The good news is you don’t have to go through this alone.
In my video program, Co-Parenting With Purpose: How to Raise Happy, Secure and Resilient Kids After You’ve Split Up, I offer simple, practical advice on how to take the important steps that have the greatest positive impact on your children.Small Changes That Have a Big Impact
You’ll get tips and strategies for dealing with your feelings constructively and managing stress, so you’re not turning to temporary fixes or taking your anger and overwhelm out on your kids.
You’ll learn how to talk to your kids and what to ask, especially if you’re used to hearing, “Fine!” when you try to ask how they’re doing.
You’ll gain skills that will help you know what to do or say when your child is feeling angry, uncertain, sad or afraid. In this program, you’ll discover ways to help them manage their feelings and get them the support they need.
Together we’ll explore how you can ensure that your children enjoy their childhood despite the necessary changes that happen after parents part, including:
You can start watching in a matter of minutes:Avoid the Common Pitfalls
It doesn’t take a tremendous effort to make sure your kids are getting what they need. In the middle of handling all the nitty-gritty of post-divorce life, I can show you how small changes can take the stress off of you and your kids.
Things can be better, and I’m here to support you every step of the way.
Wishing you and your children the very best,
P.S. Life after a divorce or separation can be stressful for everyone. You may wonder how you can support yourself and care for your needs when everything feels so crazy.

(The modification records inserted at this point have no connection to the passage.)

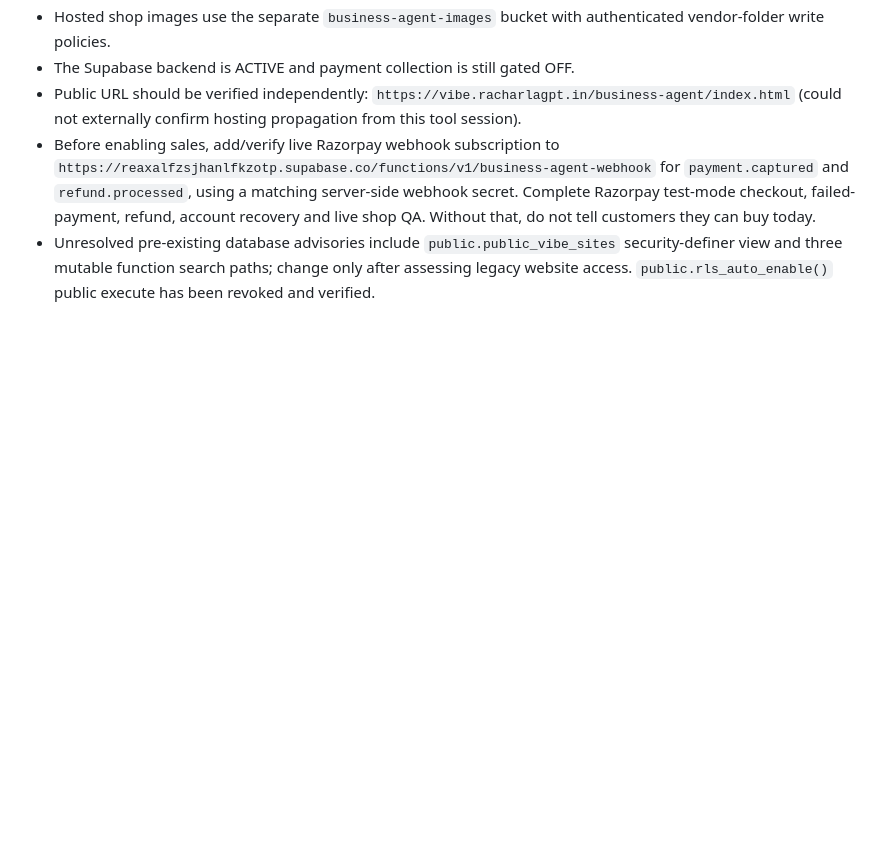
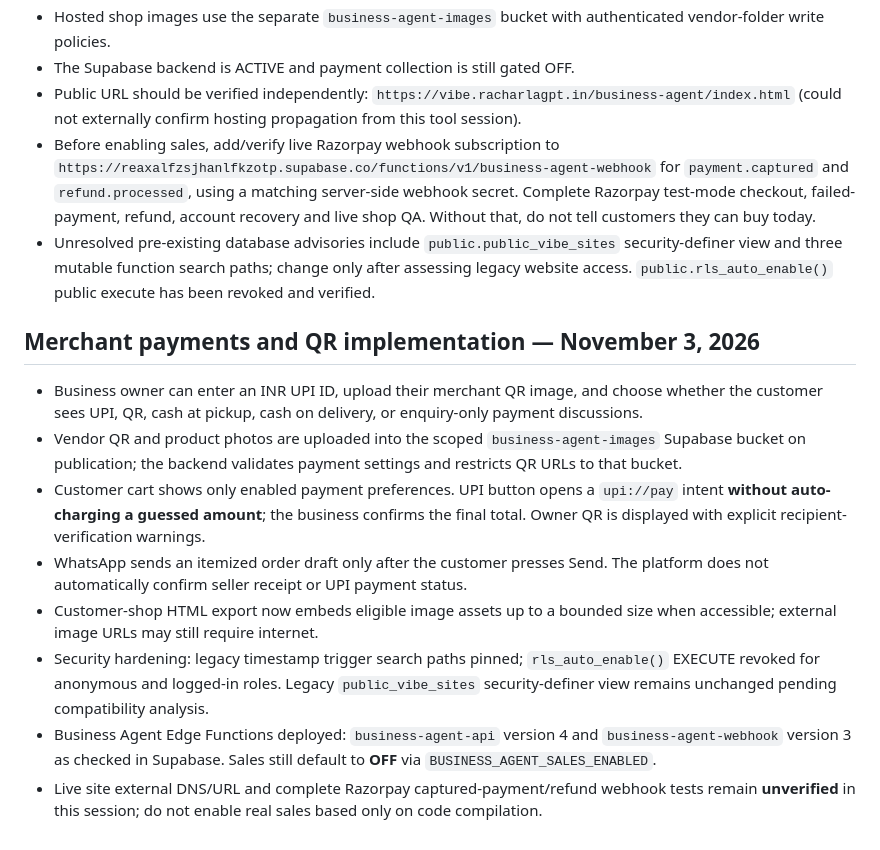
Before and after one commit to Saikrishnakmnr/Racharlagpt-Vibe, a Markdown page: business-agent/RELEASE.md, the part around the change. Rendered like a GitHub page; blank space fills up the shorter version.

Commit message:
docs(agent): record merchant QR, direct UPI, security audit and sales release gate

```diff
--- a/business-agent/RELEASE.md
+++ b/business-agent/RELEASE.md
@@ -55,3 +55,14 @@ Additive schema migration `business_agent_isolated_foundation` was already appli
 - Public URL should be verified independently: `https://vibe.racharlagpt.in/business-agent/index.html` (could not externally confirm hosting propagation from this tool session).
 - Before enabling sales, add/verify live Razorpay webhook subscription to `https://reaxalfzsjhanlfkzotp.supabase.co/functions/v1/business-agent-webhook` for `payment.captured` and `refund.processed`, using a matching server-side webhook secret. Complete Razorpay test-mode checkout, failed-payment, refund, account recovery and live shop QA. Without that, do not tell customers they can buy today.
 - Unresolved pre-existing database advisories include `public.public_vibe_sites` security-definer view and three mutable function search paths; change only after assessing legacy website access. `public.rls_auto_enable()` public execute has been revoked and verified.
+
+## Merchant payments and QR implementation — November 3, 2026
+
+- Business owner can enter an INR UPI ID, upload their merchant QR image, and choose whether the customer sees UPI, QR, cash at pickup, cash on delivery, or enquiry-only payment discussions.
+- Vendor QR and product photos are uploaded into the scoped `business-agent-images` Supabase bucket on publication; the backend validates payment settings and restricts QR URLs to that bucket.
+- Customer cart shows only enabled payment preferences. UPI button opens a `upi://pay` intent **without auto-charging a guessed amount**; the business confirms the final total. Owner QR is displayed with explicit recipient-verification warnings.
+- WhatsApp sends an itemized order draft only after the customer presses Send. The platform does not automatically confirm seller receipt or UPI payment status.
+- Customer-shop HTML export now embeds eligible image assets up to a bounded size when accessible; external image URLs may still require internet.
+- Security hardening: legacy timestamp trigger search paths pinned; `rls_auto_enable()` EXECUTE revoked for anonymous and logged-in roles. Legacy `public_vibe_sites` security-definer view remains unchanged pending compatibility analysis.
+- Business Agent Edge Functions deployed: `business-agent-api` version 4 and `business-agent-webhook` version 3 as checked in Supabase. Sales still default to **OFF** via `BUSINESS_AGENT_SALES_ENABLED`.
+- Live site external DNS/URL and complete Razorpay captured-payment/refund webhook tests remain **unverified** in this session; do not enable real sales based only on code compilation.
```
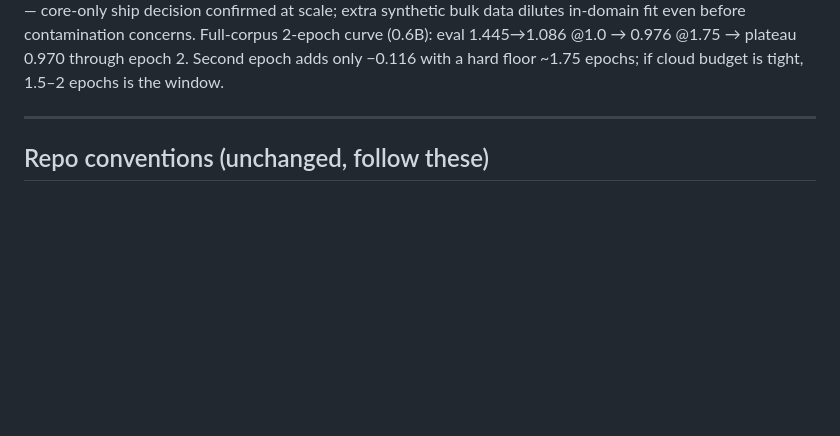
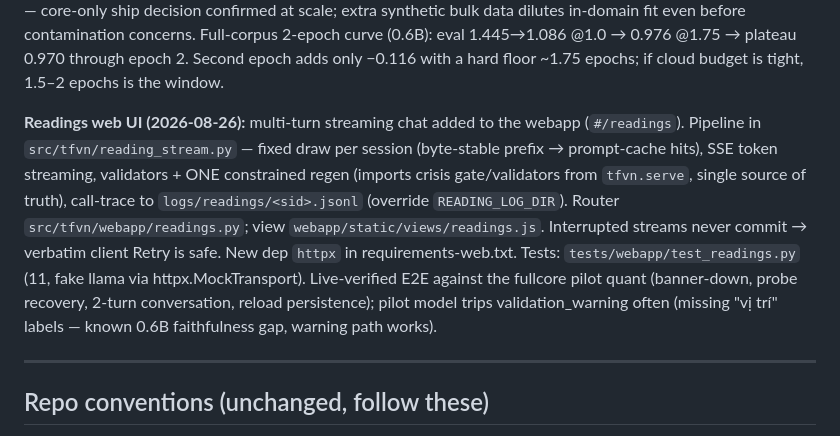
Before and after one commit to namanhishere/tfvn-tarot, a Markdown page: AGENTS.md, the part around the change. Drawn GitHub-style; blank space fills up the shorter version.

```diff
--- a/AGENTS.md
+++ b/AGENTS.md
@@ -40,6 +40,20 @@ dilutes in-domain fit even before contamination concerns.
 Full-corpus 2-epoch curve (0.6B): eval 1.445→1.086 @1.0 → 0.976 @1.75 →
 plateau 0.970 through epoch 2. Second epoch adds only −0.116 with a hard
 floor ~1.75 epochs; if cloud budget is tight, 1.5–2 epochs is the window.
+
+**Readings web UI (2026-08-26):** multi-turn streaming chat added to the
+webapp (`#/readings`). Pipeline in `src/tfvn/reading_stream.py` — fixed draw
+per session (byte-stable prefix → prompt-cache hits), SSE token streaming,
+validators + ONE constrained regen (imports crisis gate/validators from
+`tfvn.serve`, single source of truth), call-trace to
+`logs/readings/<sid>.jsonl` (override `READING_LOG_DIR`). Router
+`src/tfvn/webapp/readings.py`; view `webapp/static/views/readings.js`.
+Interrupted streams never commit → verbatim client Retry is safe. New dep
+`httpx` in requirements-web.txt. Tests: `tests/webapp/test_readings.py`
+(11, fake llama via httpx.MockTransport). Live-verified E2E against the
+fullcore pilot quant (banner-down, probe recovery, 2-turn conversation,
+reload persistence); pilot model trips validation_warning often (missing
+"vị trí" labels — known 0.6B faithfulness gap, warning path works).
 
 ---
 
```
Also changed, not shown: serving/README.md (+24 -0 lines).
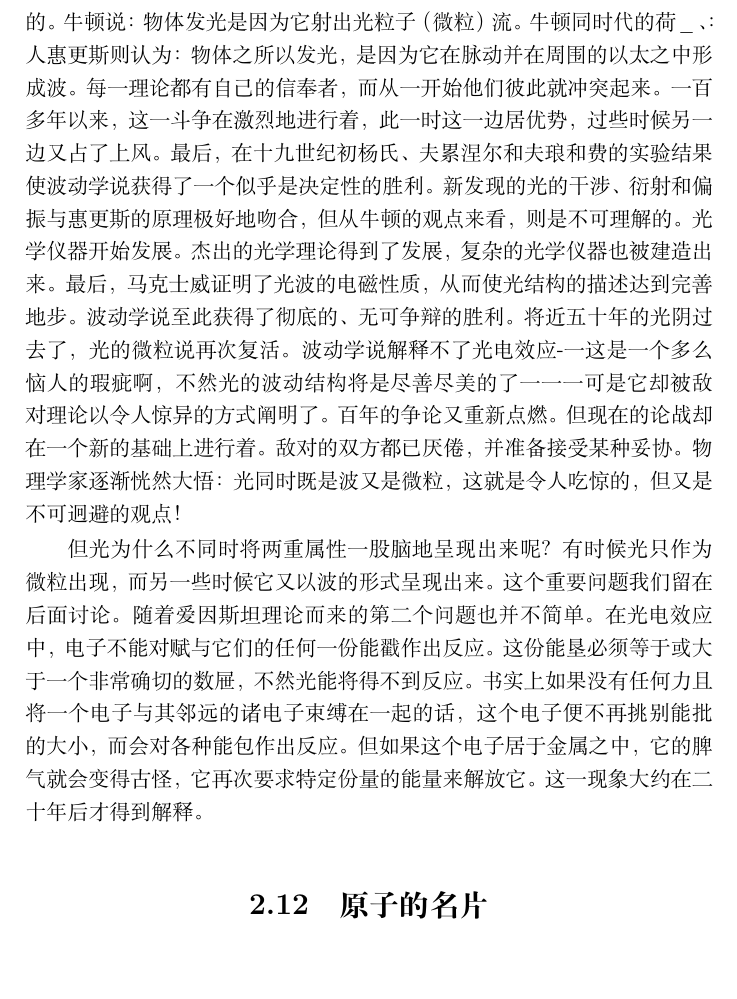
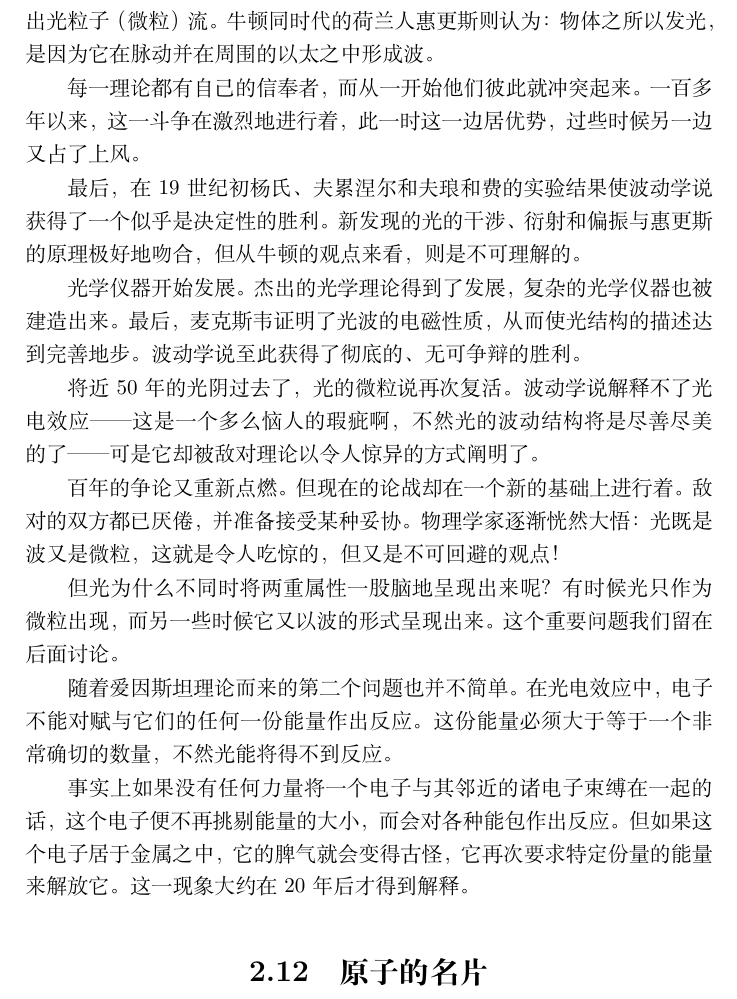
Before and after one commit to geekepub/quantum-mechanics-history, a LaTeX book (book.tex, which reads Contents/chap2.tex): part of page 36 of 166, cut so that both start at the same text. Compiled offline with XeLaTeX.

Commit message:
update 20

```diff
--- a/Contents/chap2.tex
+++ b/Contents/chap2.tex
@@ -217,16 +217,24 @@ $$E=h \nu$$
 \section{光是什么}
 
 实际上这一争论从末停止过。当经典物理学还处于萌芽时期，这个问题就已出现，到现在它已阅历了一个暴风雨般的生涯。今天它又处于进退维谷的境地：光是什么？是波还是微粒？
-物理学中这两种观点几乎是同时出现的。牛顿说：物体发光是因为它射出光粒子（微粒）流。牛顿同时代的荷＿、：人惠更斯则认为：物体之所以发光，是因为它在脉动并在周围的以太之中形成波。
+
+物理学中这两种观点几乎是同时出现的。牛顿说：物体发光是因为它射出光粒子（微粒）流。牛顿同时代的荷兰人惠更斯则认为：物体之所以发光，是因为它在脉动并在周围的以太之中形成波。
+
 每一理论都有自己的信奉者，而从一开始他们彼此就冲突起来。一百多年以来，这一斗争在激烈地进行着，此一时这一边居优势，过些时候另一边又占了上风。
-最后，在十九世纪初杨氏、夫累涅尔和夫琅和费的实验结果使波动学说获得了一个似乎是决定性的胜利。新发现的光的干涉、衍射和偏振与惠更斯的原理极好地吻合，但从牛顿的观点来看，则是不可理解的。
-光学仪器开始发展。杰出的光学理论得到了发展，复杂的光学仪器也被建造出来。最后，马克士威证明了光波的电磁性质，从而使光结构的描述达到完善地步。波动学说至此获得了彻底的、无可争辩的胜利。
-将近五十年的光阴过去了，光的微粒说再次复活。波动学说解释不了光电效应-一这是一个多么恼人的瑕疵啊，不然光的波动结构将是尽善尽美的了一一一可是它却被敌对理论以令人惊异的方式阐明了。
-百年的争论又重新点燃。但现在的论战却在一个新的基础上进行着。敌对的双方都已厌倦，并准备接受某种妥协。物理学家逐渐恍然大悟：光同时既是波又是微粒，这就是令人吃惊的，但又是不可迥避的观点！
+
+最后，在 19 世纪初杨氏、夫累涅尔和夫琅和费的实验结果使波动学说获得了一个似乎是决定性的胜利。新发现的光的干涉、衍射和偏振与惠更斯的原理极好地吻合，但从牛顿的观点来看，则是不可理解的。
+
+光学仪器开始发展。杰出的光学理论得到了发展，复杂的光学仪器也被建造出来。最后，麦克斯韦证明了光波的电磁性质，从而使光结构的描述达到完善地步。波动学说至此获得了彻底的、无可争辩的胜利。
+
+将近 50 年的光阴过去了，光的微粒说再次复活。波动学说解释不了光电效应——这是一个多么恼人的瑕疵啊，不然光的波动结构将是尽善尽美的了——可是它却被敌对理论以令人惊异的方式阐明了。
+
+百年的争论又重新点燃。但现在的论战却在一个新的基础上进行着。敌对的双方都已厌倦，并准备接受某种妥协。物理学家逐渐恍然大悟：光既是波又是微粒，这就是令人吃惊的，但又是不可回避的观点！
 
 但光为什么不同时将两重属性一股脑地呈现出来呢？有时候光只作为微粒出现，而另一些时候它又以波的形式呈现出来。这个重要问题我们留在后面讨论。
-随着爱因斯坦理论而来的第二个问题也并不简单。在光电效应中，电子不能对赋与它们的任何一份能戳作出反应。这份能垦必须等于或大于一个非常确切的数屉，不然光能将得不到反应。
-书实上如果没有任何力且将一个电子与其邻远的诸电子束缚在一起的话，这个电子便不再挑别能批的大小，而会对各种能包作出反应。但如果这个电子居于金属之中，它的脾气就会变得古怪，它再次要求特定份量的能量来解放它。这一现象大约在二十年后才得到解释。
+
+随着爱因斯坦理论而来的第二个问题也并不简单。在光电效应中，电子不能对赋与它们的任何一份能量作出反应。这份能量必须大于等于一个非常确切的数量，不然光能将得不到反应。
+
+事实上如果没有任何力量将一个电子与其邻近的诸电子束缚在一起的话，这个电子便不再挑剔能量的大小，而会对各种能包作出反应。但如果这个电子居于金属之中，它的脾气就会变得古怪，它再次要求特定份量的能量来解放它。这一现象大约在 20 年后才得到解释。
 
 \section{原子的名片}
 
```
Also changed, not shown: book.pdf, 2 other files.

In my video program, Co-Parenting With Purpose: How to Raise Happy, Secure and Resilient Kids After You’ve Split Up, you’ll learn how to reduce stress and maintain balance with small, sustainable habits that promote your confidence and self-worth in just 20 minutes a day. If you’re struggling to find time for you, tired of feeling overwhelmed and exhausted, let me show you how to turn things around.Start Here